Here’s a worrying counterpoint to the progress in US-Iran talks: the United States is seeking a major buildup of its armed presence in the Persian Gulf, including stepped-up arms sales to the countries of the Saudi Arabia–led Gulf Cooperation Council (GCC). The GCC is essentially an anti-Iran alliance of the Arab kleptocracies of the gulf, including the flashpoint nation of Bahrain, where a Shiite majority population has been challenging the ruling Sunni monarchy—and where the US fleet in the Persian Gulf is based.
The American strategy might not work too well, however, if Iran continues to reach out to the Sunni Arab states of the gulf seeking détente. Recently, Foreign Minister Javad Zarif toured several of those countries—but not Saudi Arabia, still sullenly hostile to Iran—seeking to improve relation with Kuwait, Qatar and the United Arab Emirates. (Iran already has good ties to Oman, another GCC member, and in fact Oman happily hosted secret talks between Iran and the United States in the period before the interim accord was reached in November between Iran and the P5+1.) In an important sign that Iran is genuinely seeking to better relations with the Arab states of the gulf, according to Defense News Iran has moved a squadron of air force and Revolutionary Guard warplanes off the disputed island of Abu Musa in the middle of the Persian Gulf. The island, occupied by Iran since the Shah seized it in 1971, has long been a point of contention between Iran and the UAE, and during his swing through the gulf recently Zarif told the UAE that Iran was willing to talk about resolving the standoff.
Also touring the Gulf, this weekend, however, is US Secretary of Defense Chuck Hagel, who seemed intent on bolstering the American military role in Iran’s backyard.

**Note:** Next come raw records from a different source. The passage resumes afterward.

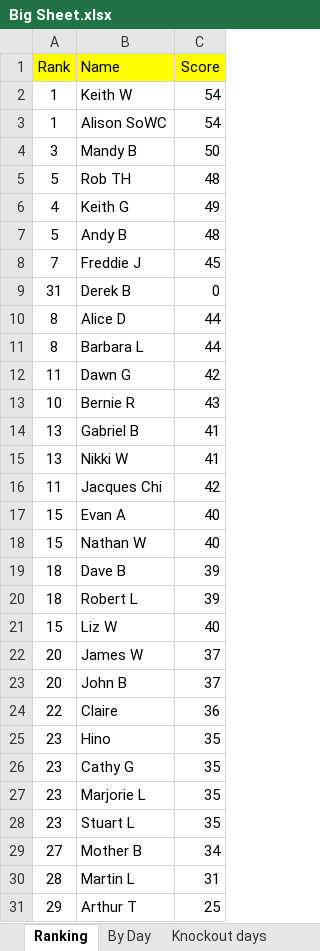
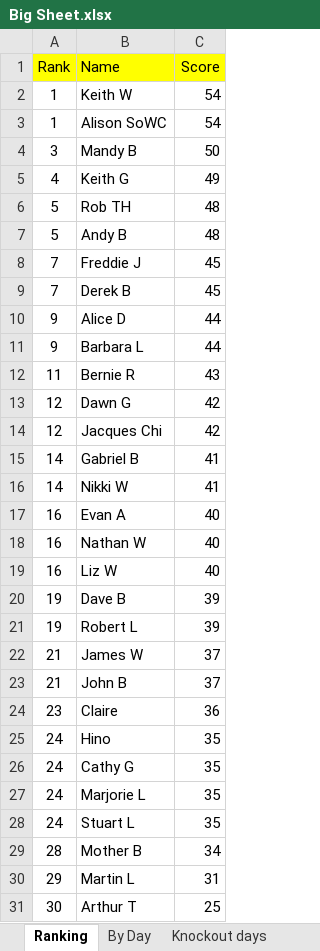
Before and after one commit to hairybloke68/FootieTake2, an Excel workbook: resources/Forms/Excel/Big Sheet.xlsx, sheet Ranking, drawn as a sheet; only a part is shown; values as stored, in another font and other column widths than the file's, no borders; charts and pictures not drawn; removed rows and columns are numbered as before the commit, all else as after; the diff covers the shown part only; the diff names each change by its address in the sheet, - before the commit and + after, or states it on an @@ line.

```diff
--- a/resources/Forms/Excel/Big Sheet.xlsx (sheet Ranking)
+++ b/resources/Forms/Excel/Big Sheet.xlsx (sheet Ranking)
@@ row 6 moved to row 5: 4 @@
-A9 (Rank): 31
+A9 (Rank): 7
-C9 (Score): 0
+C9 (Score): 45
-A10:A11 (Rank): 8
+A10:A11 (Rank): 9
-row 12: 11 | Dawn G | 42
-A12 (Rank): 10
+A12 (Rank): 11
+row 13: 12 | Dawn G | 42
+row 14: 12 | Jacques Chi | 42
-A15:A16 (Rank): 13
+A15:A16 (Rank): 14
-row 16: 11 | Jacques Chi | 42
-A17:A18 (Rank): 15
+A17:A18 (Rank): 16
+row 19: 16 | Liz W | 40
-A20:A21 (Rank): 18
+A20:A21 (Rank): 19
-row 21: 15 | Liz W | 40
-A22:A23 (Rank): 20
+A22:A23 (Rank): 21
-A24 (Rank): 22
+A24 (Rank): 23
-A25:A28 (Rank): 23
+A25:A28 (Rank): 24
-A29 (Rank): 27
+A29 (Rank): 28
-A30 (Rank): 28
+A30 (Rank): 29
-A31 (Rank): 29
+A31 (Rank): 30
```
Also changed, not shown: 1 edited cell elsewhere in this sheet, sheet Derek b, formulas that keep their value, charts or pictures, 2 other files.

Reported The Washington Post:
Speaking to American sailors standing at attention on the deck of the USS Ponce, Defense Secretary Chuck Hagel vowed on Friday that the United States would keep a robust military presence in the Persian Gulf and build stronger ties with the region’s Arab states, even as it pursues negotiations with Iran over its nuclear program.
Hagel visited Bahrain, where Saudi Arabia’s armed forces violently suppressed a pro-democracy movement in 2011, and as the Post noted without irony: “Hagel appeared more interested in mollifying the monarchs than the protesters.”
In a speech that provided a detailed summary of the American military footprint in the all-important region, Hagel told the assembly of GCC defense poohbahs in what’s called the Manama Dialogue—Manama is the capital of the island nation of Bahrain—that the United States upping the ante: